■ EXERCISE GOAL ■
Find every line containing the string "changed" in the data below, and report how many there are, with no other words.

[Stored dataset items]
..........

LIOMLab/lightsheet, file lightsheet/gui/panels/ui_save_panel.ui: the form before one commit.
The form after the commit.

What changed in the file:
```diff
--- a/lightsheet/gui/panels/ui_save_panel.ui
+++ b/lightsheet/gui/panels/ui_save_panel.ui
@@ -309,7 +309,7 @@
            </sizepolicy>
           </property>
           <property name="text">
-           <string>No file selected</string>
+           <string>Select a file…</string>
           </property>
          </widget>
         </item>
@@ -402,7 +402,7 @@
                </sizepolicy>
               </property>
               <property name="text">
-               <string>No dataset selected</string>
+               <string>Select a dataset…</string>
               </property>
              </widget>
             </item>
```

..........

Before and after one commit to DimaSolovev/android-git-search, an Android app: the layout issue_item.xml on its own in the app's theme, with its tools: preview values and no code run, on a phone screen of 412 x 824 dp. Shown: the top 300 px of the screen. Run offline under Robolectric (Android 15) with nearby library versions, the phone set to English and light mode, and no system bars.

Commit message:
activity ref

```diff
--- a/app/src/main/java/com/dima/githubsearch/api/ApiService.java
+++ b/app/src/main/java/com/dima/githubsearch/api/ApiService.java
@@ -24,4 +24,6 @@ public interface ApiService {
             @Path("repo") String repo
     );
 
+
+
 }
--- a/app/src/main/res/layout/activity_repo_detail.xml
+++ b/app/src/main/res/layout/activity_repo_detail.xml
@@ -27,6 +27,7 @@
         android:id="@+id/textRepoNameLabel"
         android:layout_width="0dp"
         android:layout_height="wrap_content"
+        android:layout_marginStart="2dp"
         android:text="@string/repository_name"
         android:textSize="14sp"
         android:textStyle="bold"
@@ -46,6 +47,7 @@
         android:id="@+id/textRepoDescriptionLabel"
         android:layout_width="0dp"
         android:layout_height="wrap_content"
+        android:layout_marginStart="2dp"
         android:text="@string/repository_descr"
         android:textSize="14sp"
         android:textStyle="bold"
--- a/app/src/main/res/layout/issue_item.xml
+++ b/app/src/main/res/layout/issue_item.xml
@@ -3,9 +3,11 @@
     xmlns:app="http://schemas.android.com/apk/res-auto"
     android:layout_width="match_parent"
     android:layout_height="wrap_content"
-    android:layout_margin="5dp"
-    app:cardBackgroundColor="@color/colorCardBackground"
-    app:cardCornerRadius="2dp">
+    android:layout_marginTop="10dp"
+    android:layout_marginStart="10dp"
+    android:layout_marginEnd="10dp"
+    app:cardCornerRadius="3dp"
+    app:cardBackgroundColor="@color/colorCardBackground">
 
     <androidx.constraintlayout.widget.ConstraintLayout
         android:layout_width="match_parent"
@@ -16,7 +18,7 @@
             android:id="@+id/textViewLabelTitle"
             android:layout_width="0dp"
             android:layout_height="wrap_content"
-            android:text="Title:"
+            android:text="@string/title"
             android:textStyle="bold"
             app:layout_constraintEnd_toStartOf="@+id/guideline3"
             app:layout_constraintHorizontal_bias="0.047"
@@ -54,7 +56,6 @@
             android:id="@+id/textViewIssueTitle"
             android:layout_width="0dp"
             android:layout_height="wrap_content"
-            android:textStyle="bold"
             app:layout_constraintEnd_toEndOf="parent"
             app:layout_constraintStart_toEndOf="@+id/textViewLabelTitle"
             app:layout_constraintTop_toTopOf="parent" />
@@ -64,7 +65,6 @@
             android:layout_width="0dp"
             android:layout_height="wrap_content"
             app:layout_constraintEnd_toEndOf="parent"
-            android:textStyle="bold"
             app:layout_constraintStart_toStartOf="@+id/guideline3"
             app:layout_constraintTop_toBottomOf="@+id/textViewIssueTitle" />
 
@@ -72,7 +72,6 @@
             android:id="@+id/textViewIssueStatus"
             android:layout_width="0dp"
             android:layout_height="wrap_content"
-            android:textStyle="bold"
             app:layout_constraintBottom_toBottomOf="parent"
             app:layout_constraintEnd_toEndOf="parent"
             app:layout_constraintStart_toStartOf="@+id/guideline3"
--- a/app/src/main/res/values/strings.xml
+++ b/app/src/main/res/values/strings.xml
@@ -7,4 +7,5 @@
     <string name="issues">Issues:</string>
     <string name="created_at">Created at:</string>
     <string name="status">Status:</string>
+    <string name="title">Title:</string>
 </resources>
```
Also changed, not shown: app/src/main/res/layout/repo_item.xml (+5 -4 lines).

..........

■ ANSWER SECTION ■
2